Task prompt:
Please copy every line from the records below that contains the string "independientes".

Records drawn from a dataset:
# # # #

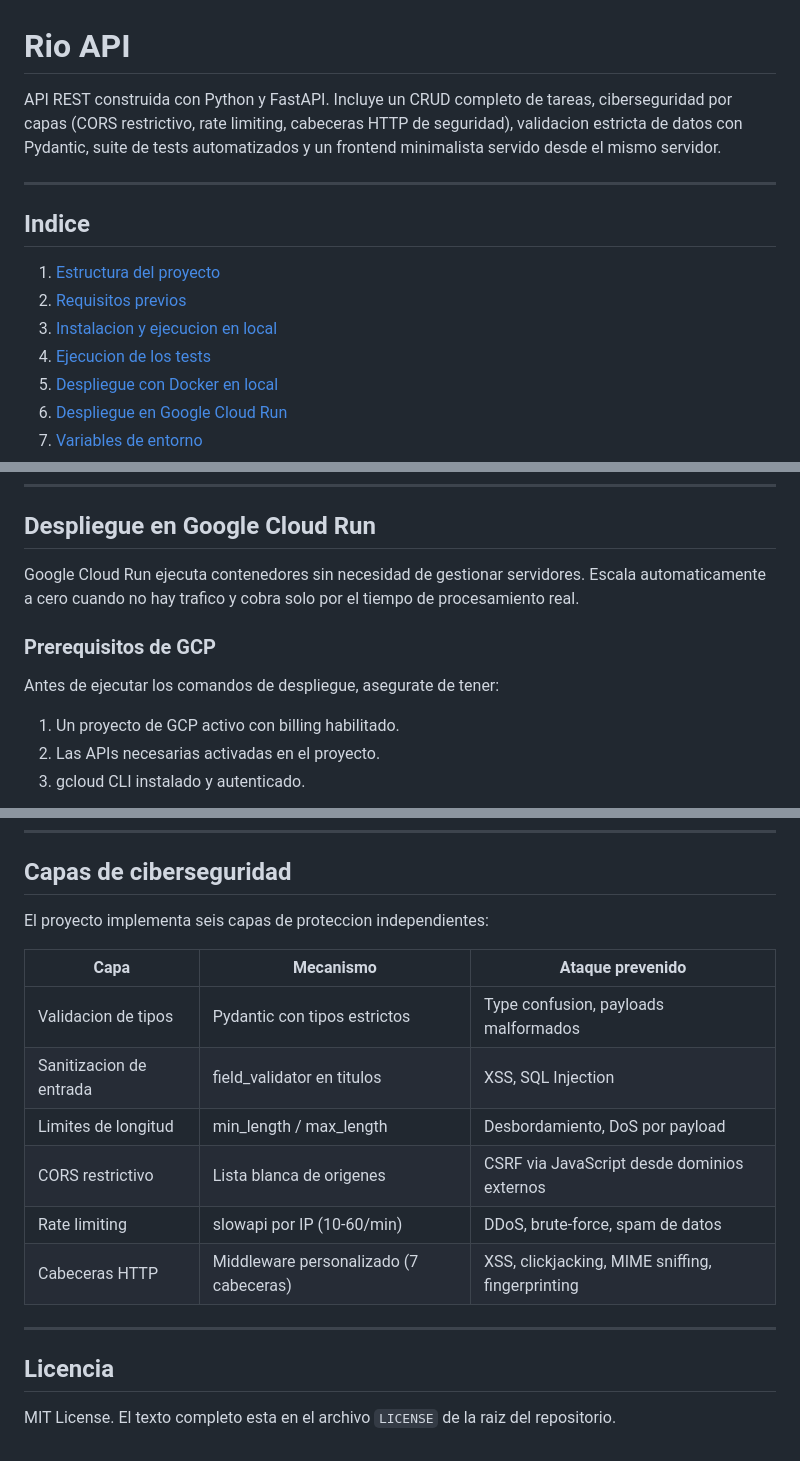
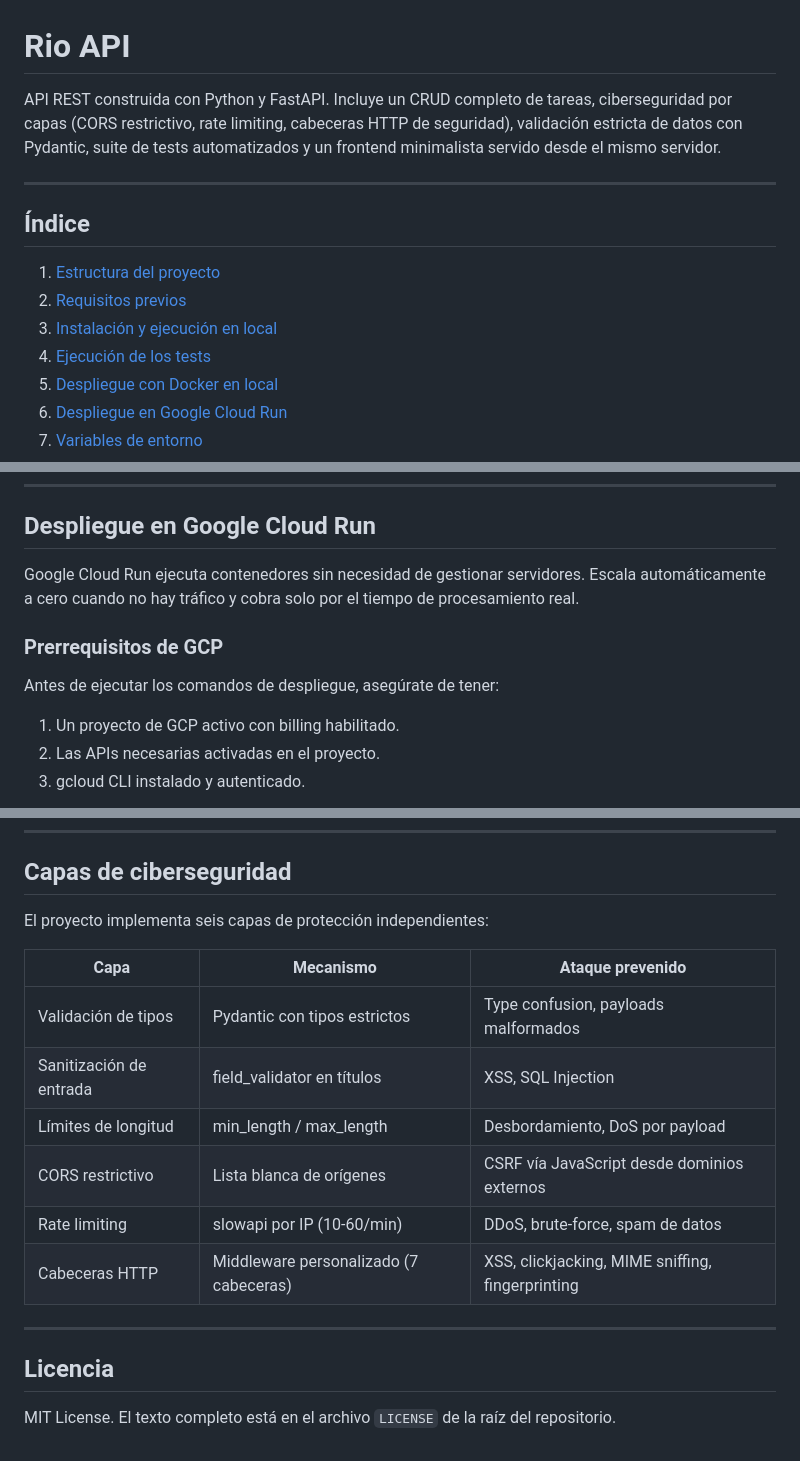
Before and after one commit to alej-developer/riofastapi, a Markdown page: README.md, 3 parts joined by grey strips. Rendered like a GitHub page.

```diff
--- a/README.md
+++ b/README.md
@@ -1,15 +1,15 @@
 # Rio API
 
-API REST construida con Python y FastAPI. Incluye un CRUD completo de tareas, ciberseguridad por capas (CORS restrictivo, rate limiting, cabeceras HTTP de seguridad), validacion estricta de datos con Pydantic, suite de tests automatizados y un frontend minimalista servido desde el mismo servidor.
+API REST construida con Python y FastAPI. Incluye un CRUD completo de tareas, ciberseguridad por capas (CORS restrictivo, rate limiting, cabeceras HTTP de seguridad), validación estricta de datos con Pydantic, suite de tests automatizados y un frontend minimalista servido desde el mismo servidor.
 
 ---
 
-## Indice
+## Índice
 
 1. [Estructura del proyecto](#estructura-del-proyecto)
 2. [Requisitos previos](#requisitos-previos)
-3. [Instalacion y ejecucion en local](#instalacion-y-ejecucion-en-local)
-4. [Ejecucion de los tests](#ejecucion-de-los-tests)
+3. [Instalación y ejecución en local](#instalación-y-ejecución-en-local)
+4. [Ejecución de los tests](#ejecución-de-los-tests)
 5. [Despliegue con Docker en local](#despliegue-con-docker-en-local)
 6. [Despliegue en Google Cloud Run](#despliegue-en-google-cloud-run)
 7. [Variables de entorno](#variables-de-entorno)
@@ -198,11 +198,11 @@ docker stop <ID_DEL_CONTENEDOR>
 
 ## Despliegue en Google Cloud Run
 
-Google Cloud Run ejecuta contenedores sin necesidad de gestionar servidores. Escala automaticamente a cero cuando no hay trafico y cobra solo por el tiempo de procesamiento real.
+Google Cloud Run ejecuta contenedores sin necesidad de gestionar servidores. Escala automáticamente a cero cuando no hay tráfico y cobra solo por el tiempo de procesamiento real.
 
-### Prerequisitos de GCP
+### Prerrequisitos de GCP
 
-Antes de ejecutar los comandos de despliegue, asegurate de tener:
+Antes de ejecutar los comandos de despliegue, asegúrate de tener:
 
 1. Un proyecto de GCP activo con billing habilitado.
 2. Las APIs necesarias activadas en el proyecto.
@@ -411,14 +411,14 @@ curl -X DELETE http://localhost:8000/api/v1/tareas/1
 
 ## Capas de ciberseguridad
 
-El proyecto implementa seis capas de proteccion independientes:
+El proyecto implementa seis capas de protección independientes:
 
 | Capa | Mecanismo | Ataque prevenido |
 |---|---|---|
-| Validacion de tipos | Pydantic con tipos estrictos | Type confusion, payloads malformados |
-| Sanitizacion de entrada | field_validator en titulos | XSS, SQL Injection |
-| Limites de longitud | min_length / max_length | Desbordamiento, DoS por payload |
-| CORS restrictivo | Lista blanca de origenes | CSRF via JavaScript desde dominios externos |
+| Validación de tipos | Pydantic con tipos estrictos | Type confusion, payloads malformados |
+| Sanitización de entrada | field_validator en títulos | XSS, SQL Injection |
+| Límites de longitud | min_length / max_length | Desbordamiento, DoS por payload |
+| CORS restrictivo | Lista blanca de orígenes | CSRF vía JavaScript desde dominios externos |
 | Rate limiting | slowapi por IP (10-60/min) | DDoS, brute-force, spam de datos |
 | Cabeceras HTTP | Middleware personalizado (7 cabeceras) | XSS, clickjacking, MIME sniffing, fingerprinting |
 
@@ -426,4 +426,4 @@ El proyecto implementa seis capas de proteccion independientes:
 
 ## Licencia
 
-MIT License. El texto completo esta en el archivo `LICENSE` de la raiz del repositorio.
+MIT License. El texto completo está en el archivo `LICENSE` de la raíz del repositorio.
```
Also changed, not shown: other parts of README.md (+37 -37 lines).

# # # #

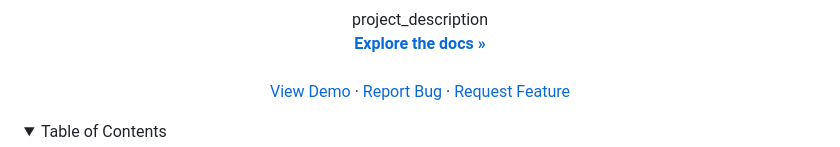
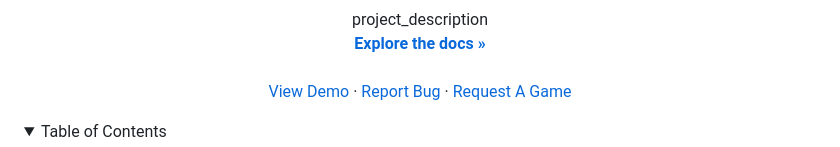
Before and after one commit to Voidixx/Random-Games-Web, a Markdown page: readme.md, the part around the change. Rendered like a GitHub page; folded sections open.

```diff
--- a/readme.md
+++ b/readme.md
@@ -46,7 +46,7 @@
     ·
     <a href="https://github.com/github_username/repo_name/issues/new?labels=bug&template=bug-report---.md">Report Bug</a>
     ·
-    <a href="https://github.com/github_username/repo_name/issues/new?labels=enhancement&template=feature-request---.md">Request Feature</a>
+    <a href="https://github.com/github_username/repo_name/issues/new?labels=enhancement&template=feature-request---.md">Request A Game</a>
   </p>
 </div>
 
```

# # # #

Reply to the task:
-El proyecto implementa seis capas de proteccion independientes:
+El proyecto implementa seis capas de protección independientes:
@@ -426,4 +426,4 @@ El proyecto implementa seis capas de proteccion independientes:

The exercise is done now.